The book kicks off with multiple plot strands, bringing many familiar faces into the fold. The standout of which involves Dream in 1915 London, where he has summoned The Corinthian—a nightmare he created—to give him some rather upsetting news. The scene plays out like a Noir film, a contrast to the Harry Potter-esque flight over the city that Dream later takes to land back in his Kingdom (stomping ground of the visually delightful Merv Pumpkinhead). But, as with most books in the Sandman series, Gaiman’s lush world is only made all-the-more incredible thanks to its visuals. Later on, as we venture into the troubled past of Mad Hettie, J.H. Williams III artwork—along with Dave Stewart’s colors and Todd Klein’s lettering—take center stage. With their tapestry-like panels that sometimes resemble possessed Salvador Dalí artwork, there is a mounting, ticking time bomb feeling of unease. A beautiful playground for Gaiman’s nursery rhyme-like dialogue at its most startling and remarkable. “Time goes in so many ways… it runs. Sometimes it even flies. But as for telling the time… sometimes what time tells us is for it alone to know.”
It’s rare, the comic book that effortlessly weaves in drama with such an adventurous, childlike quality.
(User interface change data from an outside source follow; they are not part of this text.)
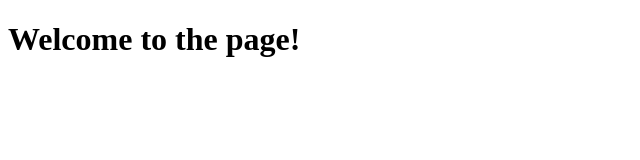
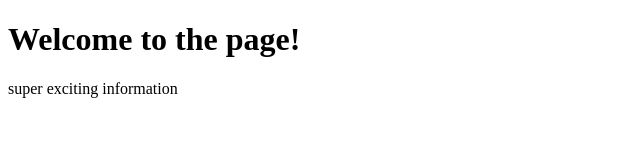
Before and after one commit to MFMaloney/lesson4, a plain HTML site: page index.html in a window 1280 px wide. Shown: the whole page, without its empty margins (0-640 px from the left). Drawn offline with Linux system fonts and the light colour scheme.

Commit message:
added some body

```diff
--- a/index.html
+++ b/index.html
@@ -3,6 +3,10 @@
 <body>
 	<h1>Welcome to the page!</h1>
 
+	<div>
+		super exciting information
+	</div>
+
 
 </body>
 </html>
```
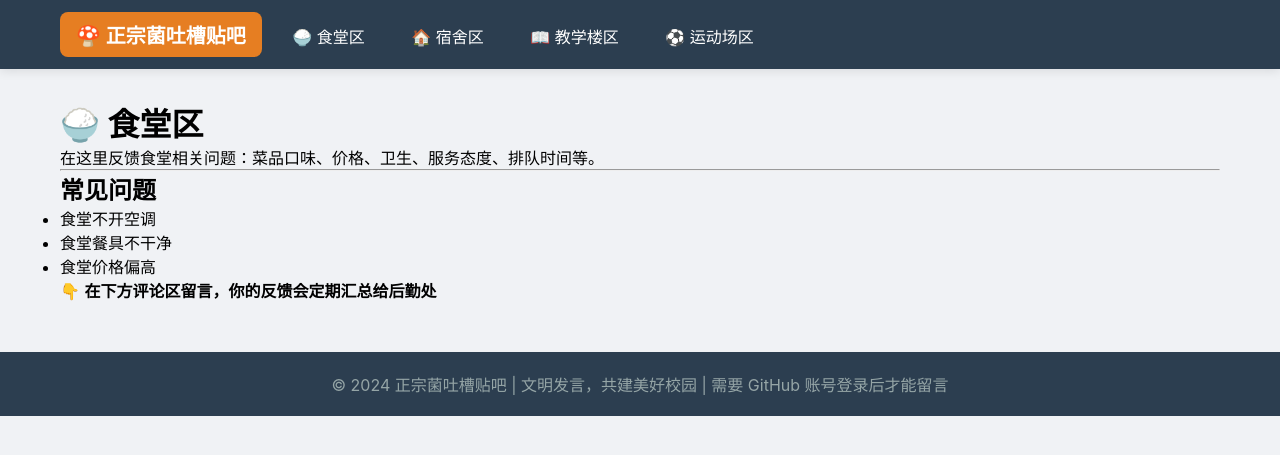
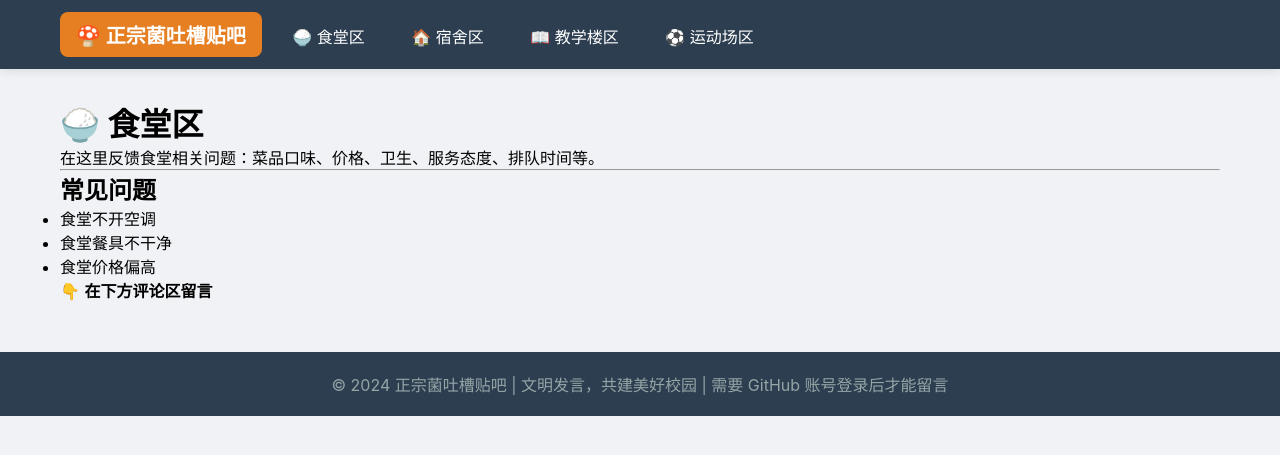
Before and after one commit to shenjingqu/shenjingqu, a Jekyll site: the page built from canteen.md, in a window 1280 px wide. Shown: the top 455 px of the page. Built offline with Jekyll 4.4.1, drawn with Linux system fonts in a browser that asks for light colours; comment, search, counter and statistics services are not loaded.

Commit message:
Update canteen.md

```diff
--- a/canteen.md
+++ b/canteen.md
@@ -14,7 +14,7 @@ title: 食堂区反馈
 - 食堂餐具不干净
 - 食堂价格偏高
 
-👇 **在下方评论区留言，你的反馈会定期汇总给后勤处**
+👇 **在下方评论区留言**
 
 <!-- 评论代码稍后添加 -->
 
```
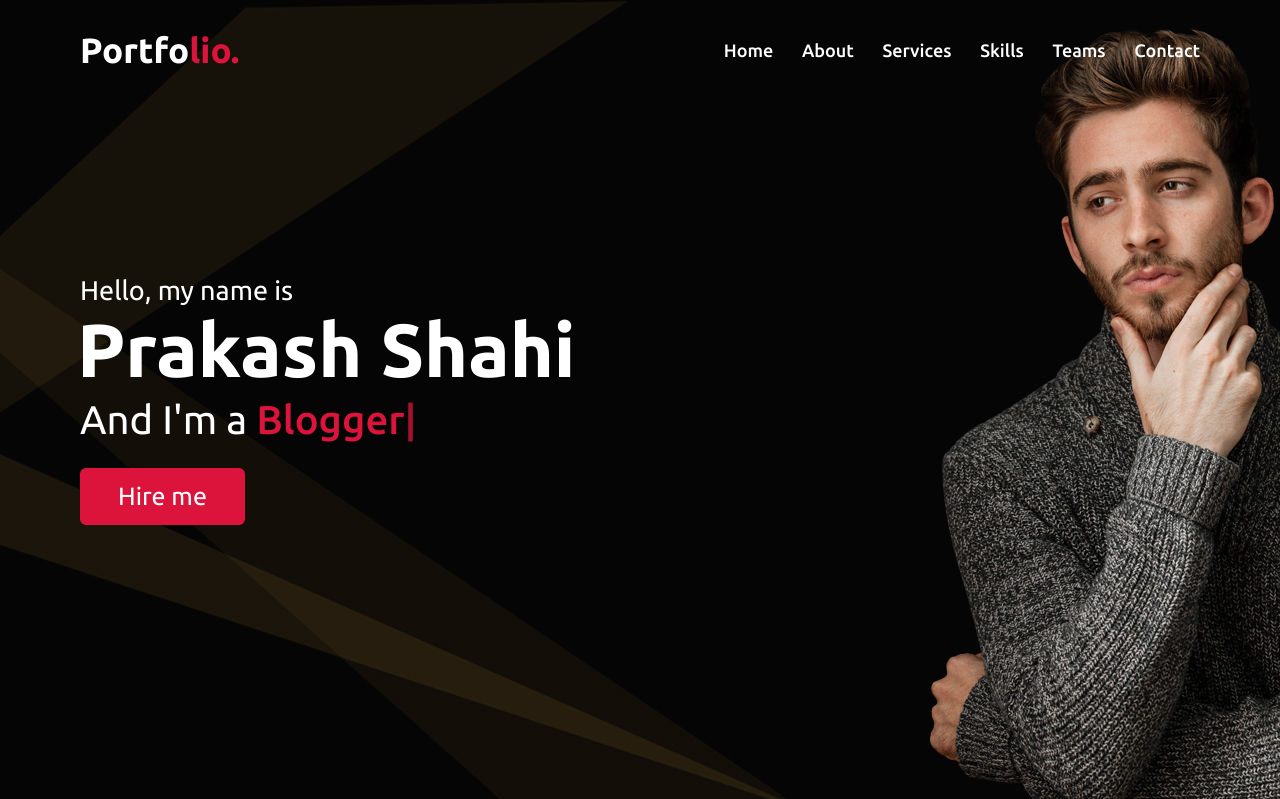
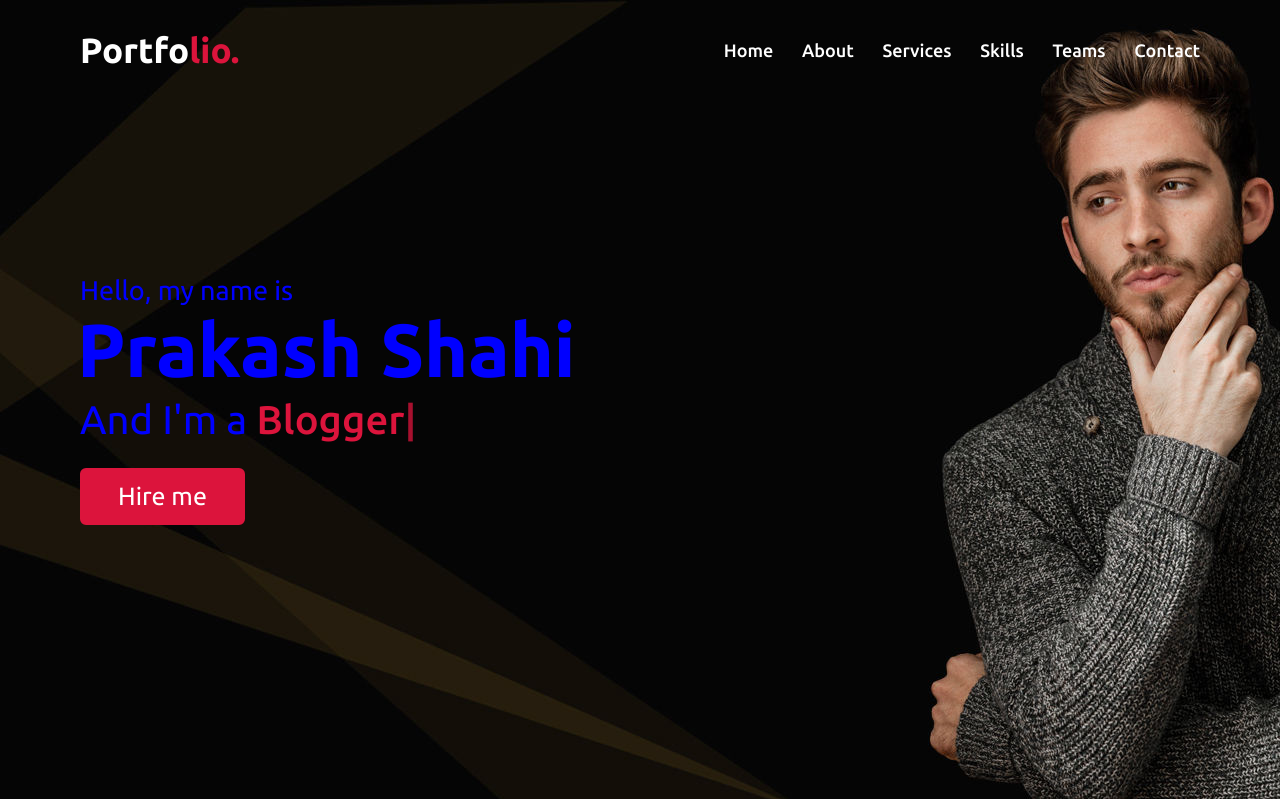
Before and after one commit to nischu2002/NIschal_portfolio, a PHP site: page / in a window 1280 px wide. Shown: the top 799 px of the page. Run offline with PHP 8.4, Linux system fonts and the light colour scheme.

Commit message:
Update style.css

```diff
--- a/style.css
+++ b/style.css
@@ -165,9 +165,9 @@ section .title::after{
 /* home section styling */
 .home{
     display: flex;
-    background: url("banner.jpg") no-repeat center;
+    background: url(banner.jpg) no-repeat center;
     height: 100vh;
-    color: #fff;
+    color: #0000ff;
     min-height: 500px;
     background-size: cover;
     background-attachment: fixed;
```
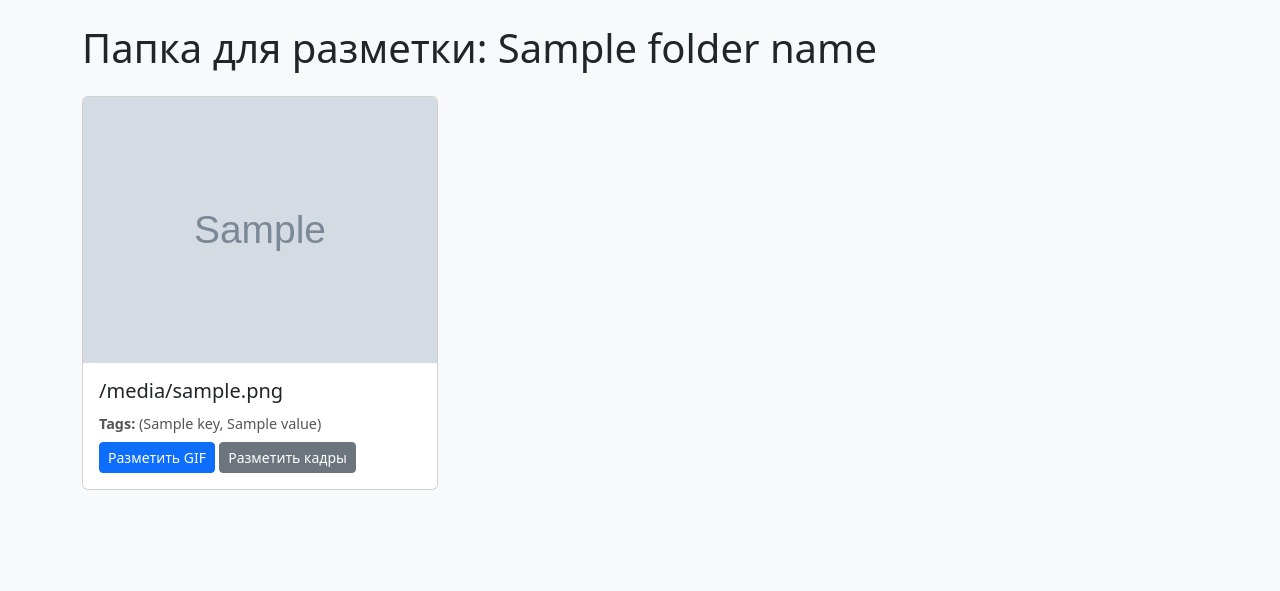
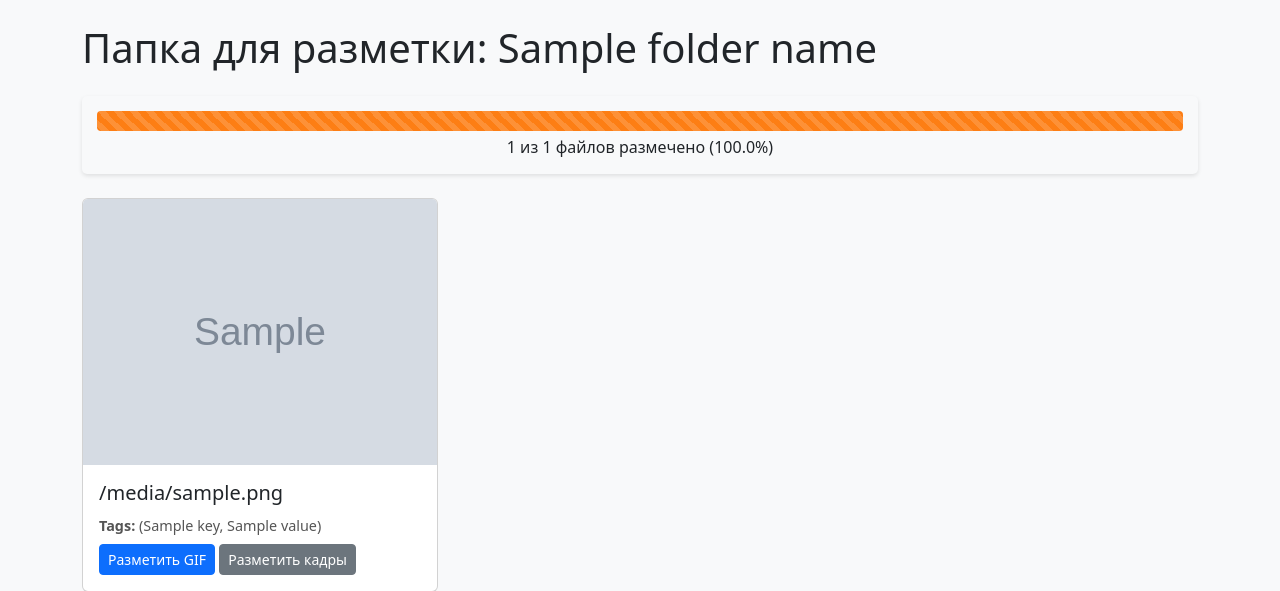
Before and after one commit to Sharafutdinov2005/ultrasound-fish, a Flask app: template gif_markup_app/templates/markup_folder.html in a window 1280 px wide. Shown: the part 56-647 px from the top of the page. Run offline with Flask 3, Linux system fonts and the light colour scheme; the template is opened without the code that fills it: most values are stand-ins (such as "Sample title", 1, 10 or a date in 2020); grey boxes marked "Sample" are stand-in pictures.

Commit message:
add progress bar

```diff
--- a/gif_markup_app/app.py
+++ b/gif_markup_app/app.py
@@ -29,9 +29,10 @@ def preprocess_video(video_path, output_folder):
     gif_cutter.save_GIFs_to_directory(output_folder)
 
 
-def get_tags_frame(filename, folder):
+def get_tags_frames(filename, folder):
     tag_file = os.path.join(folder, filename)
     tags = {}
+    marked = 0
     if os.path.exists(tag_file):
         with open(tag_file, 'r') as f:
             current_frame = None
@@ -40,10 +41,11 @@ def get_tags_frame(filename, folder):
                 if line.endswith(':'):  # Frame name
                     current_frame = line[:-1]
                     tags[current_frame] = {}
+                    marked += 1
                 elif ': ' in line and current_frame:
                     key, value = line.split(': ', 1)
                     tags[current_frame][key] = value
-    return tags
+    return tags, marked
 
 
 def save_tags_frame(filename, folder, tags):
@@ -131,14 +133,23 @@ def markup_folder(folder_name):
 
     # List all GIFs in the selected folder
     gifs = []
+    processed = 0
     for f in os.listdir(folder_path):
-        if f.startswith('fish_') and f.endswith('.gif'):
+        if (
+            f.startswith('fish_') and
+            f.endswith('.gif') and
+            not f.endswith('frames.gif')
+        ):
             tags = get_tags_gif(f'{f}.txt', folder_path)
             gifs.append({'filename': f, 'tags': tags})
+            if tags:
+                processed += 1
     return render_template(
         'markup_folder.html',
         folder_name=folder_name,
-        gifs=gifs
+        gifs=gifs,
+        total_count=len(gifs),
+        processed_count=processed
     )
 
 
@@ -218,7 +229,9 @@ def markup_frames(folder_name, filename):
         not_informative = request.form.get('not_informative')
 
         # Читаем существующие метки
-        frame_tags = get_tags_frame(f'{fish_number}_frames.txt', folder_path)
+        frame_tags, marked = get_tags_frames(
+            f'{fish_number}_frames.txt', folder_path
+        )
 
         # Обновляем метки
         if frame_name not in frame_tags:
@@ -246,13 +259,16 @@ def markup_frames(folder_name, filename):
                 )
             )
 
-    frame_tags = get_tags_frame(f'{fish_number}_frames.txt', folder_path)
+    frame_tags, marked = get_tags_frames(
+        f'{fish_number}_frames.txt', folder_path
+    )
     return render_template(
         'markup_frames.html',
         folder_name=folder_name,
         filename=filename,
         frames=frames,
-        frame_tags=frame_tags
+        frame_tags=frame_tags,
+        marked_frames_count=marked
     )
 
 
--- a/gif_markup_app/templates/markup_folder.html
+++ b/gif_markup_app/templates/markup_folder.html
@@ -2,6 +2,23 @@
 
 {% block content %}
     <h1 class="my-4">Папка для разметки: {{ folder_name }}</h1>
+
+    <!-- Прогресс-бар -->
+    <div class="progress-container mb-4">
+        <div class="progress">
+            <div class="progress-bar progress-bar-striped"
+                 role="progressbar"
+                 style="width: {{ (processed_count / total_count * 100) if total_count > 0 else 0 }}%;"
+                 aria-valuenow="{{ processed_count }}"
+                 aria-valuemin="0"
+                 aria-valuemax="{{ total_count }}">
+            </div>
+        </div>
+        <div class="progress-text text-center mt-1">
+            {{ processed_count }} из {{ total_count }} файлов размечено ({{ "%.1f"|format((processed_count / total_count * 100) if total_count > 0 else 0) }}%)
+        </div>
+    </div>
+
     <div class="row">
         {% for gif in gifs %}
             <div class="col-md-4 mb-4">
@@ -24,4 +41,34 @@
             </div>
         {% endfor %}
     </div>
+
+    <style>
+        .progress-container {
+            background-color: #f8f9fa;
+            padding: 15px;
+            border-radius: 5px;
+            box-shadow: 0 2px 4px rgba(0,0,0,0.1);
+        }
+        .progress {
+            height: 20px;
+            background-color: #e9ecef;
+            border-radius: 4px;
+        }
+        .progress-bar {
+            background-color: #28a745;
+            transition: width 0.6s ease;
+        }
+        /* Динамическое изменение цвета в зависимости от прогресса */
+        .progress-bar[aria-valuenow^="0"] { background-color: #dc3545; } /* 0% */
+        .progress-bar[aria-valuenow^="1"] { background-color: #fd7e14; } /* 10-19% */
+        .progress-bar[aria-valuenow^="2"] { background-color: #ffc107; } /* 20-29% */
+        .progress-bar[aria-valuenow^="3"] { background-color: #ffc107; } /* 30-39% */
+        .progress-bar[aria-valuenow^="4"] { background-color: #17a2b8; } /* 40-49% */
+        .progress-bar[aria-valuenow^="5"] { background-color: #17a2b8; } /* 50-59% */
+        .progress-bar[aria-valuenow^="6"] { background-color: #007bff; } /* 60-69% */
+        .progress-bar[aria-valuenow^="7"] { background-color: #007bff; } /* 70-79% */
+        .progress-bar[aria-valuenow^="8"] { background-color: #28a745; } /* 80-89% */
+        .progress-bar[aria-valuenow^="9"] { background-color: #28a745; } /* 90-99% */
+        .progress-bar[aria-valuenow="100"] { background-color: #20c997; } /* 100% */
+    </style>
 {% endblock %}
```
Also changed, not shown: gif_markup_app/templates/markup_frames.html (+70 -3 lines).
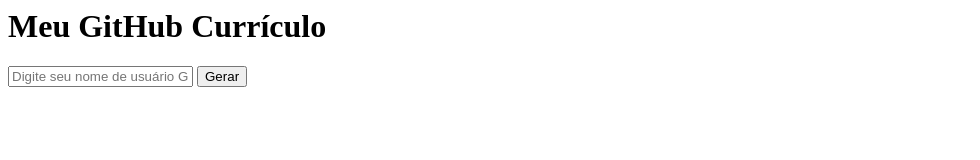
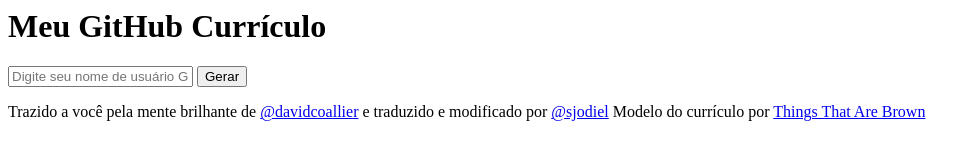
Before and after one commit to beingsane/curriculo.github.io, a plain HTML site: page views/index.html in a window 1280 px wide. Shown: the whole page, without its empty margins (0-980 px from the left). Drawn offline with Linux system fonts and the light colour scheme.

Commit message:
Update Footer views/index.html

```diff
--- a/views/index.html
+++ b/views/index.html
@@ -17,7 +17,7 @@
 
   </article>
 
-  <footer role="contentinfo"></footer>
+ <footer role="contentinfo"><p>Trazido a você pela mente brilhante de <a href="https://twitter.com/davidcoallier">@davidcoallier</a> e traduzido e modificado por <a href="https://twitter.com/sjodiel">@sjodiel</a>  Modelo do currículo por <a href="http://thingsthatarebrown.com/blog/2009/05/sample-resume-template/">Things That Are Brown</a></p></footer>
 
 </div>
 
```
Characters like the goddess-esque blue girl, the giant Dream of Cats who accompanies Dream on his surreal journey across time and space to investigate the mad star, do so magnificently. Same goes for the set-piece where Dream encounters multiple versions of himself, akin to a Where’s Waldo? children’s book. Throughout the book, the darkness and mystique of Dream’s character is honored, even in surprising moments of comic relief.
A personal highlight came in the second half of the book, where we find out a game-changing character revelation for Dream and the rest of The Endless, (his siblings who embody powerful forces of the universe—Death, Destiny, Destruction, Delirium, Desire). No spoilers, but the revelation serves to expand and enrich the world, as well as humanize our enigmatic protagonist.
As the book reaches its climax, the stakes are kept enormously high (because duh, Gaiman isn’t one for slacking off). Dream attempts to save a broken universe, the pace is kept consistent and rigorous. The Sandman mythology is called upon at one point near the end, which results in some of the most intricate and extravagant panels we’ve seen. If anything, Williams ultimately emerges as the star of this book.
Forgive me for being morbid, but I’d gladly swap a couple of toes to have any of his glorious pages framed in my bedroom.
No matter where you are in the comics reading spectrum, take your time reading Sandman:Overture. That’s how you’ll get the most out of this wild, topsy-turvy ride, both visually and emotionally. And if you’re a newbie to the series, then cancel all your plans. You’ve got a whole lot of spectacular reading to do after this.
The Sandman: Overture hits bookshelves on Tuesday, November 10, 2015. Don’t hesitate to reach out to me on Twitter (@trilbyberesford) with your thoughts on the book, or make a comment in the section below!
IMAGE: Vertigo Comics